▶ **YOUR OBJECTIVE**: Below are the records to retype. Keep every character exactly and leave out the pictures.

▶ **DATA FOR THE TASK**:
Start of Block

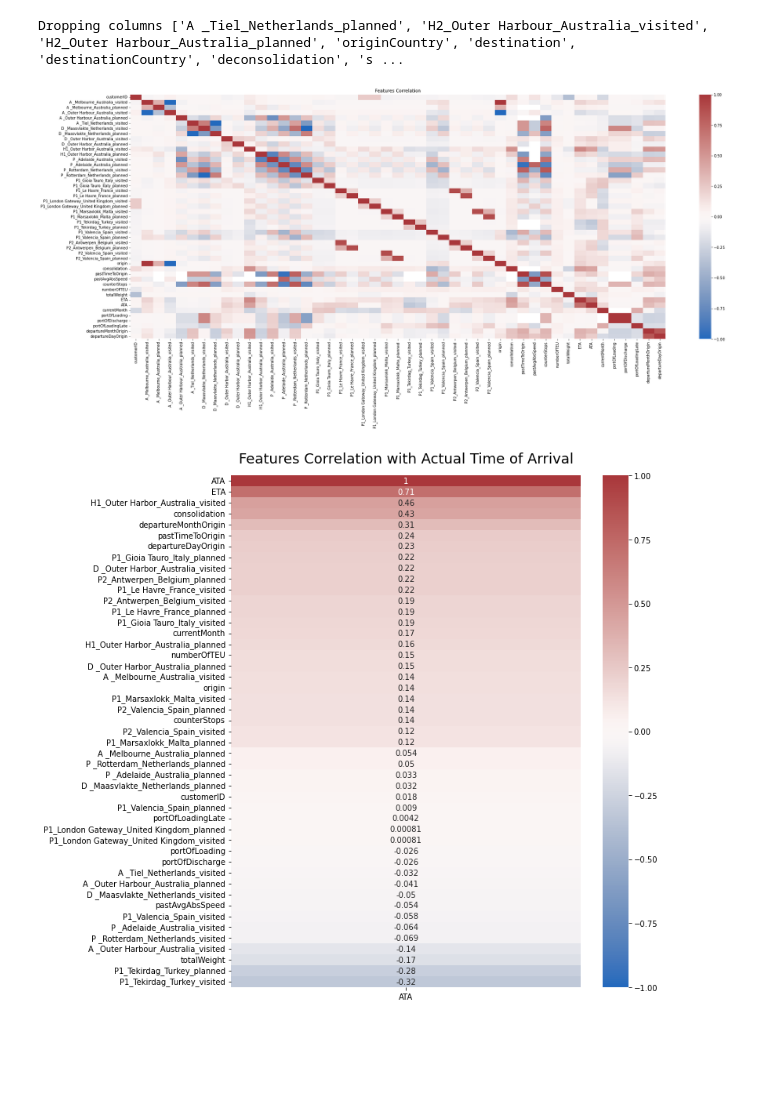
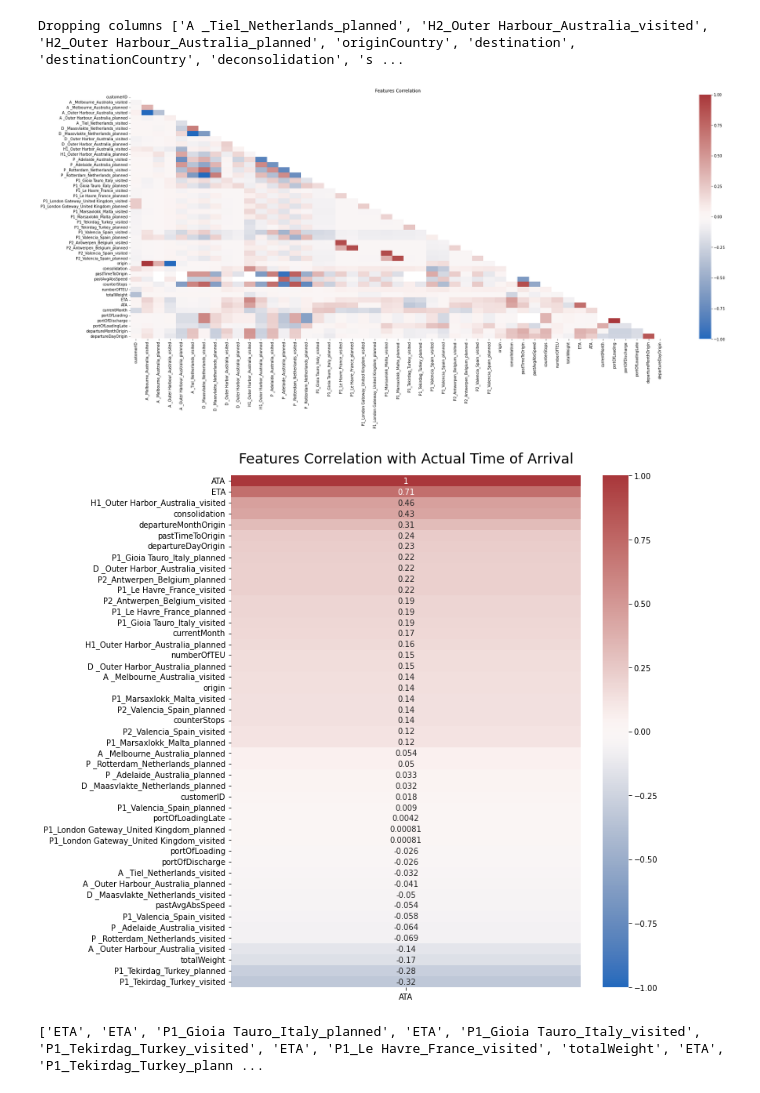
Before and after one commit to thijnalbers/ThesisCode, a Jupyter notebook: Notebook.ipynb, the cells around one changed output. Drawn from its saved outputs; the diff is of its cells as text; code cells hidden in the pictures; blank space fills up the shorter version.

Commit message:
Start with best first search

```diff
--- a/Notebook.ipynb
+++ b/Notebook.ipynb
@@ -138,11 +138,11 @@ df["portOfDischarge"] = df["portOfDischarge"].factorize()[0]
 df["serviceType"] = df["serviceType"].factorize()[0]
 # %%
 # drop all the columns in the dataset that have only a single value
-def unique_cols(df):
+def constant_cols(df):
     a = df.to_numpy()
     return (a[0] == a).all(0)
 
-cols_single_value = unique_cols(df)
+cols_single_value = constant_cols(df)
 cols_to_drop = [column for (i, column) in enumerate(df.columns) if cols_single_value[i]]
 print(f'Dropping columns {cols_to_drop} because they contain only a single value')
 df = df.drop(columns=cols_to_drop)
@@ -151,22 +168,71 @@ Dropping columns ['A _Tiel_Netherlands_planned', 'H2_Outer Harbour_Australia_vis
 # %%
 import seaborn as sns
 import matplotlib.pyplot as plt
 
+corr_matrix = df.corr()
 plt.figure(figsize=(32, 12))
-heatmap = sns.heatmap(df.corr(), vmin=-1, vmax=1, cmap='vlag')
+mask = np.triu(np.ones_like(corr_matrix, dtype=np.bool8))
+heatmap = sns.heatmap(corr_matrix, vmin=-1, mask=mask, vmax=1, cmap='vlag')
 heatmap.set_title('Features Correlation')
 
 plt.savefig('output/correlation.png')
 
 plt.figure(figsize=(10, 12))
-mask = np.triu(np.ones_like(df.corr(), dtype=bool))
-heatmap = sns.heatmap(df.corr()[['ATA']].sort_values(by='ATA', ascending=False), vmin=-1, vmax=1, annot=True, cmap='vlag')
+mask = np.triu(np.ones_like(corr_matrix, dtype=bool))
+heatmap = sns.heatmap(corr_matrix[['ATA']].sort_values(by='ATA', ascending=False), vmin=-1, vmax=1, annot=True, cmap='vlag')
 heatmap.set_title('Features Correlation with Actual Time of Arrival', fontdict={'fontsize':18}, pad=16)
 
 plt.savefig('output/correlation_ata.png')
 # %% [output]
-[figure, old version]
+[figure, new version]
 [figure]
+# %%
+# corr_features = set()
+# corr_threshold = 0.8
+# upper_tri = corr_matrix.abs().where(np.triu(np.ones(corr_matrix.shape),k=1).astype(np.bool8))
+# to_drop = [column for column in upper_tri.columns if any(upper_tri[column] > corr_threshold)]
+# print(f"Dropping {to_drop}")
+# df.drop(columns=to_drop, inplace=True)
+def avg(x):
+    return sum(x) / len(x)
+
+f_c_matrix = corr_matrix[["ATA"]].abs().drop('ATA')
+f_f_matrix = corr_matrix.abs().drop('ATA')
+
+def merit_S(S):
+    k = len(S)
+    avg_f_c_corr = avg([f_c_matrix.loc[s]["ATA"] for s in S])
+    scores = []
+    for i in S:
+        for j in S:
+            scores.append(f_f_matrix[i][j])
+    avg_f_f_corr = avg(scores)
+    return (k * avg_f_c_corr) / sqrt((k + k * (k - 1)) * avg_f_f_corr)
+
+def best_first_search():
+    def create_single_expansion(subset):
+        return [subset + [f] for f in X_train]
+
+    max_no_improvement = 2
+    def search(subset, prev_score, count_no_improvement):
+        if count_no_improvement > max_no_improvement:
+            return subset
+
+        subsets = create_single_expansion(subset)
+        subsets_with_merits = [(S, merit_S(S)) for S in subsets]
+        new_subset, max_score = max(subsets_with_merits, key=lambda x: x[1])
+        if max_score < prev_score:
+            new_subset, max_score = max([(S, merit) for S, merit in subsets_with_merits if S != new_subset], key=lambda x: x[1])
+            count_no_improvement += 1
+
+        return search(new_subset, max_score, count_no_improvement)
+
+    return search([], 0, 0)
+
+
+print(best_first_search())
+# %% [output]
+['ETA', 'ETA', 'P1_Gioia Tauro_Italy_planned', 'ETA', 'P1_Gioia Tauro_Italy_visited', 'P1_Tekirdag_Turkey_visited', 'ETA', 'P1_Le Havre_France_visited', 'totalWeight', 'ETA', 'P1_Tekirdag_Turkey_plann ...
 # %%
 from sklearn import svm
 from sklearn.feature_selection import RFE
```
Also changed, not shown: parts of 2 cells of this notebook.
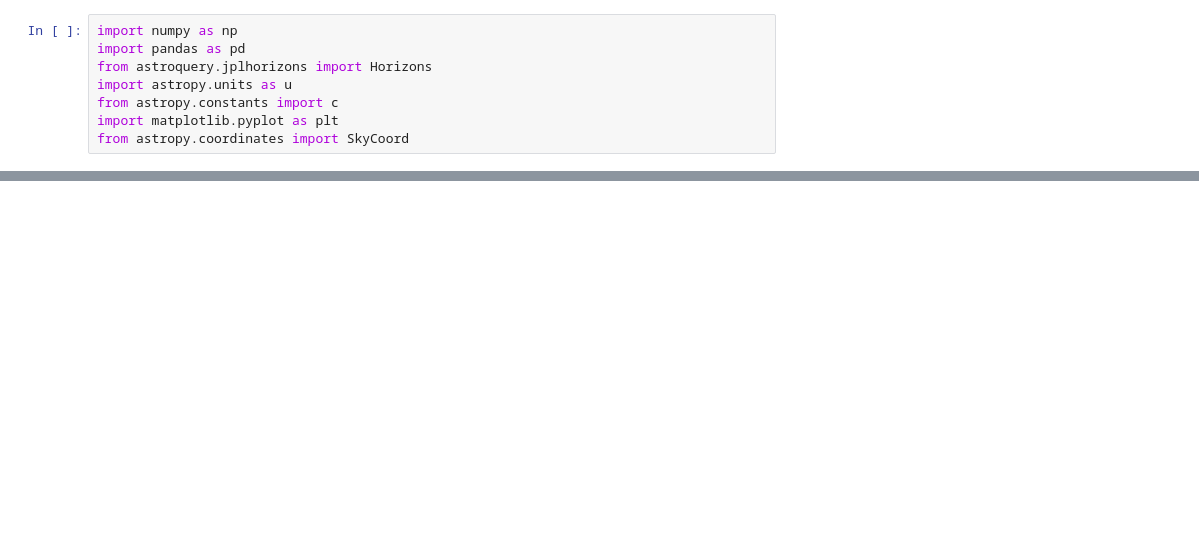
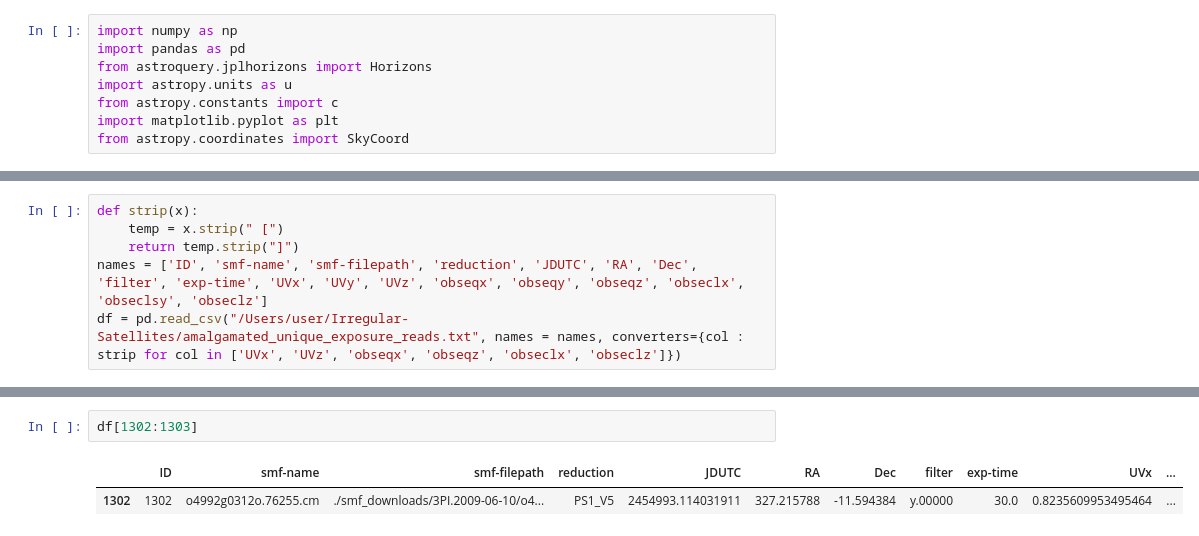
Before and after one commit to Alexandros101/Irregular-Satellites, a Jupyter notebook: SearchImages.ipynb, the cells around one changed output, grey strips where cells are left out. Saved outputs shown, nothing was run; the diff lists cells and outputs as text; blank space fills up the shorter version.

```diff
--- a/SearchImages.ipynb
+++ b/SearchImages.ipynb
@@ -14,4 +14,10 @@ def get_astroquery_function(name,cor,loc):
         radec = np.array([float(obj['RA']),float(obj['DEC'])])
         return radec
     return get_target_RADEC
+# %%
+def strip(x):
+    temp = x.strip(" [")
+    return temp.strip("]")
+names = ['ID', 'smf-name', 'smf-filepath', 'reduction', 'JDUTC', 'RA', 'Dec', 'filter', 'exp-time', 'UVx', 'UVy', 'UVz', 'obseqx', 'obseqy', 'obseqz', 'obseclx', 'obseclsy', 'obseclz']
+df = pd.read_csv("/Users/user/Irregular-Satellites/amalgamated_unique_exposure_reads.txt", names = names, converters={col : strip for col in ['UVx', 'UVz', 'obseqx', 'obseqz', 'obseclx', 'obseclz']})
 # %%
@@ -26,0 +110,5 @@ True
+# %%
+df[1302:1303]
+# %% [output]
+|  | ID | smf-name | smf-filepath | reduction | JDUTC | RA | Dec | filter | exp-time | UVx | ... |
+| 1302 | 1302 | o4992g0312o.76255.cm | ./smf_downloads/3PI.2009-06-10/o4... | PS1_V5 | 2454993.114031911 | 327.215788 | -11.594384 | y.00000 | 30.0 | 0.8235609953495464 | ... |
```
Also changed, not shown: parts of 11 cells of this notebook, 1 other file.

End of Block

▶ **WORKED SOLUTION**:
Before and after one commit to thijnalbers/ThesisCode, a Jupyter notebook: Notebook.ipynb, the cells around one changed output. Drawn from its saved outputs; the diff is of its cells as text; code cells hidden in the pictures; blank space fills up the shorter version.

Commit message:
Start with best first search

```diff
--- a/Notebook.ipynb
+++ b/Notebook.ipynb
@@ -138,11 +138,11 @@ df["portOfDischarge"] = df["portOfDischarge"].factorize()[0]
 df["serviceType"] = df["serviceType"].factorize()[0]
 # %%
 # drop all the columns in the dataset that have only a single value
-def unique_cols(df):
+def constant_cols(df):
     a = df.to_numpy()
     return (a[0] == a).all(0)
 
-cols_single_value = unique_cols(df)
+cols_single_value = constant_cols(df)
 cols_to_drop = [column for (i, column) in enumerate(df.columns) if cols_single_value[i]]
 print(f'Dropping columns {cols_to_drop} because they contain only a single value')
 df = df.drop(columns=cols_to_drop)
@@ -151,22 +168,71 @@ Dropping columns ['A _Tiel_Netherlands_planned', 'H2_Outer Harbour_Australia_vis
 # %%
 import seaborn as sns
 import matplotlib.pyplot as plt
 
+corr_matrix = df.corr()
 plt.figure(figsize=(32, 12))
-heatmap = sns.heatmap(df.corr(), vmin=-1, vmax=1, cmap='vlag')
+mask = np.triu(np.ones_like(corr_matrix, dtype=np.bool8))
+heatmap = sns.heatmap(corr_matrix, vmin=-1, mask=mask, vmax=1, cmap='vlag')
 heatmap.set_title('Features Correlation')
 
 plt.savefig('output/correlation.png')
 
 plt.figure(figsize=(10, 12))
-mask = np.triu(np.ones_like(df.corr(), dtype=bool))
-heatmap = sns.heatmap(df.corr()[['ATA']].sort_values(by='ATA', ascending=False), vmin=-1, vmax=1, annot=True, cmap='vlag')
+mask = np.triu(np.ones_like(corr_matrix, dtype=bool))
+heatmap = sns.heatmap(corr_matrix[['ATA']].sort_values(by='ATA', ascending=False), vmin=-1, vmax=1, annot=True, cmap='vlag')
 heatmap.set_title('Features Correlation with Actual Time of Arrival', fontdict={'fontsize':18}, pad=16)
 
 plt.savefig('output/correlation_ata.png')
 # %% [output]
-[figure, old version]
+[figure, new version]
 [figure]
+# %%
+# corr_features = set()
+# corr_threshold = 0.8
+# upper_tri = corr_matrix.abs().where(np.triu(np.ones(corr_matrix.shape),k=1).astype(np.bool8))
+# to_drop = [column for column in upper_tri.columns if any(upper_tri[column] > corr_threshold)]
+# print(f"Dropping {to_drop}")
+# df.drop(columns=to_drop, inplace=True)
+def avg(x):
+    return sum(x) / len(x)
+
+f_c_matrix = corr_matrix[["ATA"]].abs().drop('ATA')
+f_f_matrix = corr_matrix.abs().drop('ATA')
+
+def merit_S(S):
+    k = len(S)
+    avg_f_c_corr = avg([f_c_matrix.loc[s]["ATA"] for s in S])
+    scores = []
+    for i in S:
+        for j in S:
+            scores.append(f_f_matrix[i][j])
+    avg_f_f_corr = avg(scores)
+    return (k * avg_f_c_corr) / sqrt((k + k * (k - 1)) * avg_f_f_corr)
+
+def best_first_search():
+    def create_single_expansion(subset):
+        return [subset + [f] for f in X_train]
+
+    max_no_improvement = 2
+    def search(subset, prev_score, count_no_improvement):
+        if count_no_improvement > max_no_improvement:
+            return subset
+
+        subsets = create_single_expansion(subset)
+        subsets_with_merits = [(S, merit_S(S)) for S in subsets]
+        new_subset, max_score = max(subsets_with_merits, key=lambda x: x[1])
+        if max_score < prev_score:
+            new_subset, max_score = max([(S, merit) for S, merit in subsets_with_merits if S != new_subset], key=lambda x: x[1])
+            count_no_improvement += 1
+
+        return search(new_subset, max_score, count_no_improvement)
+
+    return search([], 0, 0)
+
+
+print(best_first_search())
+# %% [output]
+['ETA', 'ETA', 'P1_Gioia Tauro_Italy_planned', 'ETA', 'P1_Gioia Tauro_Italy_visited', 'P1_Tekirdag_Turkey_visited', 'ETA', 'P1_Le Havre_France_visited', 'totalWeight', 'ETA', 'P1_Tekirdag_Turkey_plann ...
 # %%
 from sklearn import svm
 from sklearn.feature_selection import RFE
```
Also changed, not shown: parts of 2 cells of this notebook.
Before and after one commit to Alexandros101/Irregular-Satellites, a Jupyter notebook: SearchImages.ipynb, the cells around one changed output, grey strips where cells are left out. Saved outputs shown, nothing was run; the diff lists cells and outputs as text; blank space fills up the shorter version.

```diff
--- a/SearchImages.ipynb
+++ b/SearchImages.ipynb
@@ -14,4 +14,10 @@ def get_astroquery_function(name,cor,loc):
         radec = np.array([float(obj['RA']),float(obj['DEC'])])
         return radec
     return get_target_RADEC
+# %%
+def strip(x):
+    temp = x.strip(" [")
+    return temp.strip("]")
+names = ['ID', 'smf-name', 'smf-filepath', 'reduction', 'JDUTC', 'RA', 'Dec', 'filter', 'exp-time', 'UVx', 'UVy', 'UVz', 'obseqx', 'obseqy', 'obseqz', 'obseclx', 'obseclsy', 'obseclz']
+df = pd.read_csv("/Users/user/Irregular-Satellites/amalgamated_unique_exposure_reads.txt", names = names, converters={col : strip for col in ['UVx', 'UVz', 'obseqx', 'obseqz', 'obseclx', 'obseclz']})
 # %%
@@ -26,0 +110,5 @@ True
+# %%
+df[1302:1303]
+# %% [output]
+|  | ID | smf-name | smf-filepath | reduction | JDUTC | RA | Dec | filter | exp-time | UVx | ... |
+| 1302 | 1302 | o4992g0312o.76255.cm | ./smf_downloads/3PI.2009-06-10/o4... | PS1_V5 | 2454993.114031911 | 327.215788 | -11.594384 | y.00000 | 30.0 | 0.8235609953495464 | ... |
```
Also changed, not shown: parts of 11 cells of this notebook, 1 other file.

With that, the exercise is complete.